== Aim of the exercise ==
Make a tally of the lines in the records that include the string "between", and give only that number.

== Task data ==
--------

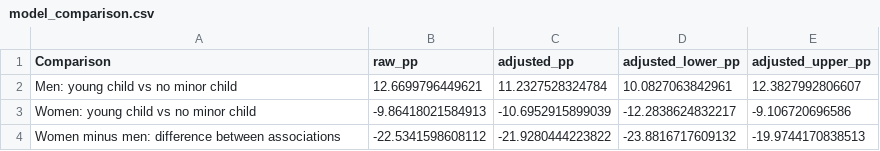
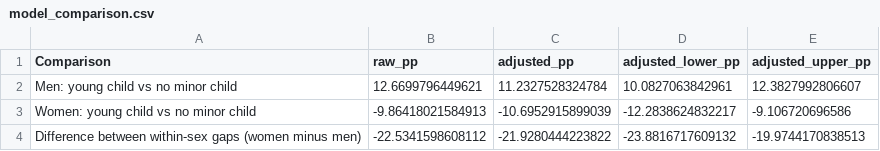
Before and after one commit to Scarlett-xie66/Blog3-case, a CSV file: result/review_for_codex/model_comparison.csv, drawn as a sheet.

```diff
--- a/result/review_for_codex/model_comparison.csv
+++ b/result/review_for_codex/model_comparison.csv
@@ -3,2 +3,2 @@
 "Women: young child vs no minor child",-9.86418021584913,-10.6952915899039,-12.2838624832217,-9.106720696586
-"Women minus men: difference between associations",-22.5341598608112,-21.9280444223822,-23.8816717609132,-19.9744170838513
+"Difference between within-sex gaps (women minus men)",-22.5341598608112,-21.9280444223822,-23.8816717609132,-19.9744170838513
```
Also changed, not shown: result/review_for_codex/data_coverage.csv, result/review_for_codex/model_contrasts_display.csv, 45 other files.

--------

== Solution for this task ==
2